◆ **RECORDS PROVIDED**
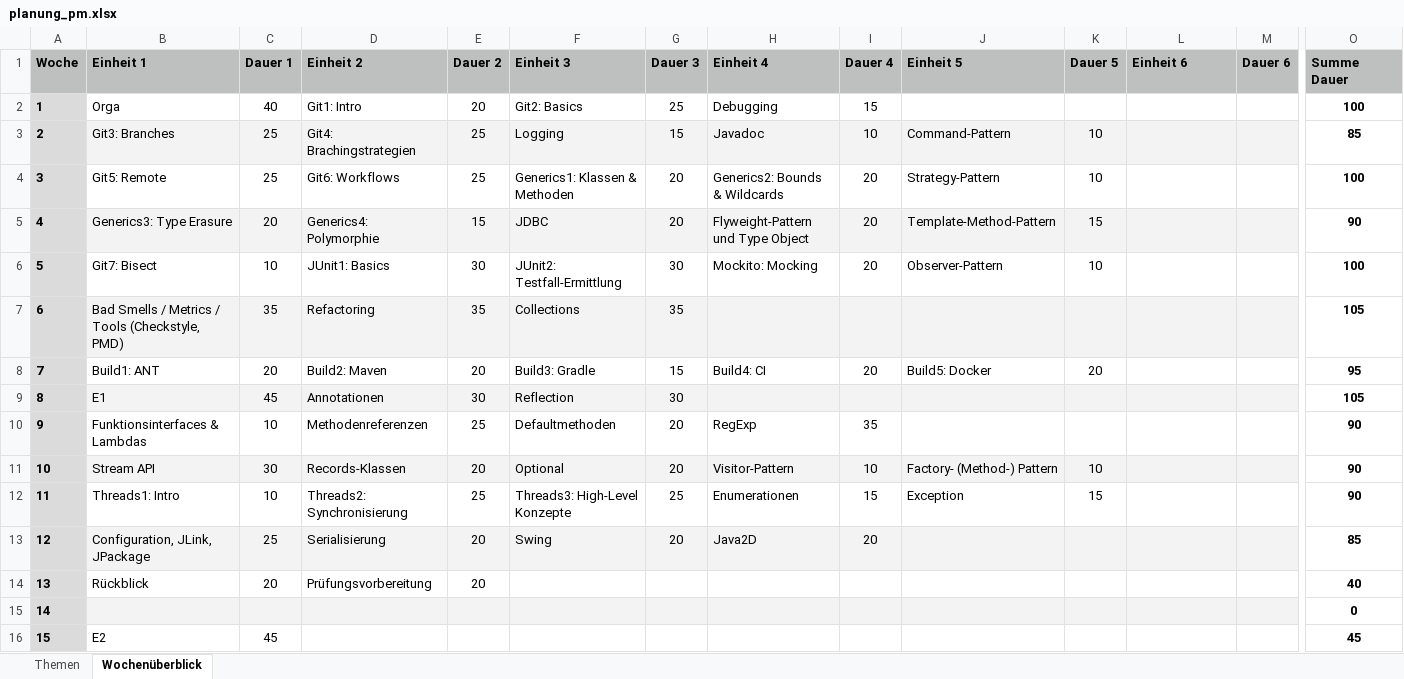
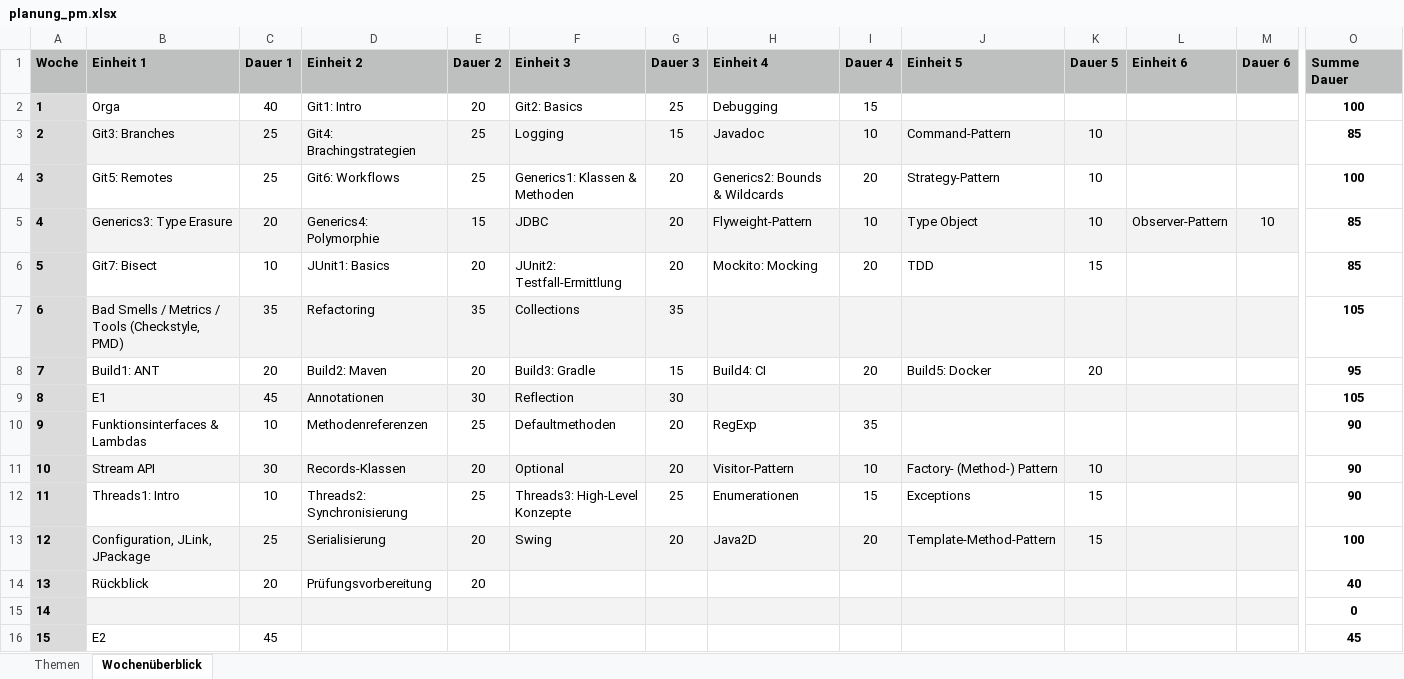
Before and after one commit to Programmiermethoden-CampusMinden/Prog2-Lecture, an Excel workbook: data/planung_pm.xlsx, sheet Wochenüberblick, drawn as a sheet; only a part is shown, gaps mark what is left out; values as stored, in another font and other column widths than the file's, no borders; charts and pictures and conditional formats not drawn; the diff names each change by its address in the sheet, - before the commit and + after, or states it on an @@ line.

```diff
--- a/data/planung_pm.xlsx (sheet Wochenüberblick)
+++ b/data/planung_pm.xlsx (sheet Wochenüberblick)
-B4 (Einheit 1): Git5: Remote
+B4 (Einheit 1): Git5: Remotes
-H5 (Einheit 4): Flyweight-Pattern und Type Object
+H5 (Einheit 4): Flyweight-Pattern
-I5 (Dauer 4): 20
+I5 (Dauer 4): 10
-J5 (Einheit 5): Template-Method-Pattern
+J5 (Einheit 5): Type Object
-K5 (Dauer 5): 15
+K5 (Dauer 5): 10
-L5 (Einheit 6): (empty)
+L5 (Einheit 6): Observer-Pattern
-M5 (Dauer 6): (empty)
+M5 (Dauer 6): 10
-O5 (Summe Dauer): 90
+O5 (Summe Dauer): 85
-E6 (Dauer 2): 30
+E6 (Dauer 2): 20
-G6 (Dauer 3): 30
+G6 (Dauer 3): 20
-J6 (Einheit 5): Observer-Pattern
+J6 (Einheit 5): TDD
-K6 (Dauer 5): 10
+K6 (Dauer 5): 15
-O6 (Summe Dauer): 100
+O6 (Summe Dauer): 85
-J12 (Einheit 5): Exception
+J12 (Einheit 5): Exceptions
-J13 (Einheit 5): (empty)
+J13 (Einheit 5): Template-Method-Pattern
-K13 (Dauer 5): (empty)
+K13 (Dauer 5): 15
-O13 (Summe Dauer): 85
+O13 (Summe Dauer): 100
```
Also changed, not shown: sheet Themen, formulas that keep their value.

◆ **WHAT YOU ARE ASKED TO DO**
Each line above with the word "empty" needs to be copied.

◆ **SOLUTION TO THIS TASK**
-L5 (Einheit 6): (empty)
-M5 (Dauer 6): (empty)
-J13 (Einheit 5): (empty)
-K13 (Dauer 5): (empty)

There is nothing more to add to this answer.